*** Begin section ***
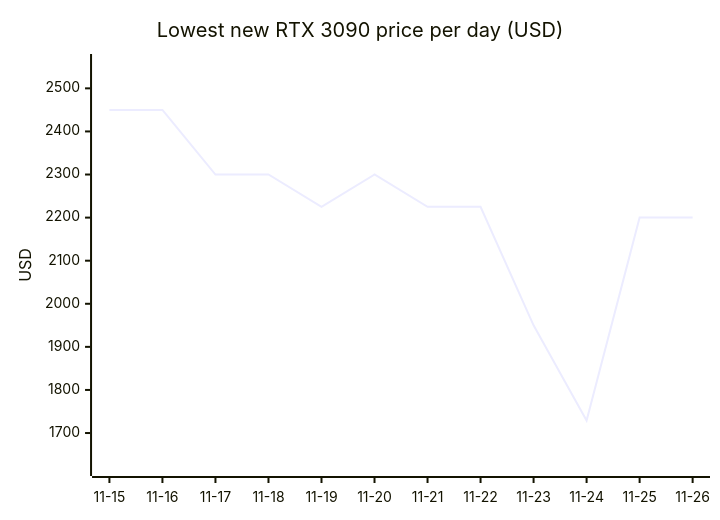
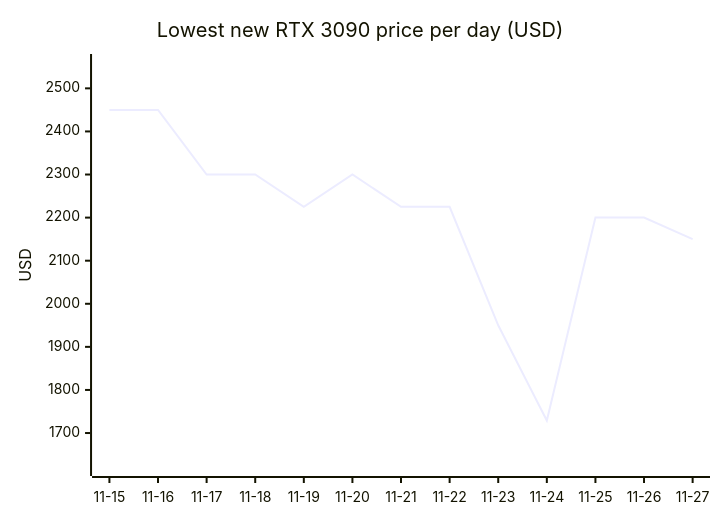
Before and after one commit to 7324136828/4tb_ssd_price_watch: the ninth of 18 diagrams in README.md, drawn with Mermaid. The commit also changed other lines of this file, not shown here.

````diff
--- a/README.md
+++ b/README.md
@@ -1006,7 +1034,7 @@
 ```mermaid
 xychart-beta
     title "Lowest new RTX 3090 price per day (USD)"
-    x-axis ["11-15", "11-16", "11-17", "11-18", "11-19", "11-20", "11-21", "11-22", "11-23", "11-24", "11-25", "11-26"]
+    x-axis ["11-15", "11-16", "11-17", "11-18", "11-19", "11-20", "11-21", "11-22", "11-23", "11-24", "11-25", "11-26", "11-27"]
     y-axis "USD" 1620 --> 2560
-    line [2450.00, 2450.00, 2300.00, 2300.00, 2225.00, 2300.00, 2225.00, 2225.00, 1950.00, 1729.00, 2200.00, 2200.00]
+    line [2450.00, 2450.00, 2300.00, 2300.00, 2225.00, 2300.00, 2225.00, 2225.00, 1950.00, 1729.00, 2200.00, 2200.00, 2150.00]
 ```
````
*** End section ***
**Task item**
Each line holding "README" in the records should be copied out.

**Solution below**
Before and after one commit to 7324136828/4tb_ssd_price_watch: the ninth of 18 diagrams in README.md, drawn with Mermaid. The commit also changed other lines of this file, not shown here.
--- a/README.md
+++ b/README.md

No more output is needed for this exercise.